MLB site won't sell shirts honoring dead Angels pitcher
Thanks to curious logic, Los Angeles Angels of Anaheim fans who wish to purchase a customized shirt honoring pitcher Nick Adenhart, killed April 9 in a car crash, cannot do so on MLB.com.
22-year-old Nick Adenhart, along with two others , was killed by an alleged drunk hit-and-run driver April 9. He had just started his first Major League Baseball game for the Los Angeles Angels of Anaheim.
This was the latest in a litany of tragedy that happens to have befallen this team and is referred to by some as "The Curse of the Cowboy," after original owner, actor, and "singing cowboy" Gene Autry.

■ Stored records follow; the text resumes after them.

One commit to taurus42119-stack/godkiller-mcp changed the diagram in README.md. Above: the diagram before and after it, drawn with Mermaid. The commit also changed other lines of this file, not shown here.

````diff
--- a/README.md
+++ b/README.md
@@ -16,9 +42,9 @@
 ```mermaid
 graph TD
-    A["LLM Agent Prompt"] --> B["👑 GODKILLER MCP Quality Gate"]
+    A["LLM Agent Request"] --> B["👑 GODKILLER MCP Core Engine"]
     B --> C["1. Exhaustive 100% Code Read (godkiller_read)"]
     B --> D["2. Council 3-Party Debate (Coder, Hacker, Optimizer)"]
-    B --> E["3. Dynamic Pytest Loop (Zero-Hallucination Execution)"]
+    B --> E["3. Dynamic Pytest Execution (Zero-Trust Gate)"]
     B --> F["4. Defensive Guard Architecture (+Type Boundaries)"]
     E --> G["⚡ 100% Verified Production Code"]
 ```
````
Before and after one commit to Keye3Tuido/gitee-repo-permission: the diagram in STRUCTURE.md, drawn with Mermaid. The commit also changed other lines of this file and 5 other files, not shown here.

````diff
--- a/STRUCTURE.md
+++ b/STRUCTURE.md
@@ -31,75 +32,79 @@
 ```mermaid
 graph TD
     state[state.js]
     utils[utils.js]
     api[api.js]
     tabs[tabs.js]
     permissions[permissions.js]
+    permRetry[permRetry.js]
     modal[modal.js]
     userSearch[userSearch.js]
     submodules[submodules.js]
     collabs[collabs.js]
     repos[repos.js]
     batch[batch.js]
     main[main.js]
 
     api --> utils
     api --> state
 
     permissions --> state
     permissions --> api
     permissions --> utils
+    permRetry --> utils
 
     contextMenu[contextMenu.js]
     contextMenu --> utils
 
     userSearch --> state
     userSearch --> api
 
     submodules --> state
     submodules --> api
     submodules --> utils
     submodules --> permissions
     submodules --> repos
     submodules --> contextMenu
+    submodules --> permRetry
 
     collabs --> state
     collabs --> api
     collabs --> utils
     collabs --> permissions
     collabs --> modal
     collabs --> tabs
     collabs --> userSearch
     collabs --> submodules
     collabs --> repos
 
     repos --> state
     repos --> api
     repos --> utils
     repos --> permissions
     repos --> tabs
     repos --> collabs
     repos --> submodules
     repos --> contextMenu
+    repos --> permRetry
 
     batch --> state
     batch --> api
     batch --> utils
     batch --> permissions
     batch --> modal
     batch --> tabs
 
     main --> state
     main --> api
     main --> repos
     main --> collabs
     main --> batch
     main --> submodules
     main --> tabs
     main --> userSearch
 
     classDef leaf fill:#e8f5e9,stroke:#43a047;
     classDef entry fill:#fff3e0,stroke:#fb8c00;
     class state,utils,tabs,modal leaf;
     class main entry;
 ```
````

After Adenhart's death, fans of the team were shocked and saddened. Many wanted to buy a customized shirt, with his name and number, as a way to honor and remember him.
Some went to baseball's own retail site, MLB.com, where, if they put in Adenhart's name and number 34 into the customization boxes, they received this message: "Your current entry cannot be processed. Language deemed inappropriate, derogatory, or profane will not be accepted. Please create a new entry."
Perhaps this wording was designed to prevent the creation of shirts mocking the mockable. Curt Schilling, perhaps, or Alex Rodriguez. But this was an entirely different context.
A short while later, MLB.com seems to have realized that this might have seemed odd, so now the words read: "Your current entry cannot be processed. Some entries are prohibited due to guidelines for past and present player names. Please create a new entry."
Essentially, the site is telling all those who would like to purchase a commemorative, customized Nick Adenhart jersey that they can't.
The site's logic is curious. As Nick Adenhart, being dead, is no longer active on a roster, you are not allowed to buy a shirt with his active roster number.
You can, because I have just tried, have his name and the number 1. Or 12. Or even 66.
In fact, MLB.com just offered me the following message when I entered 'Adenhart 66': "Great choice! To purchase your customized jersey, click on "ADD TO CART."
One would have thought that a great choice would be to buy the shirt that you actually want to buy.
Unfortunately, for Major League Baseball that logic appears a little too human.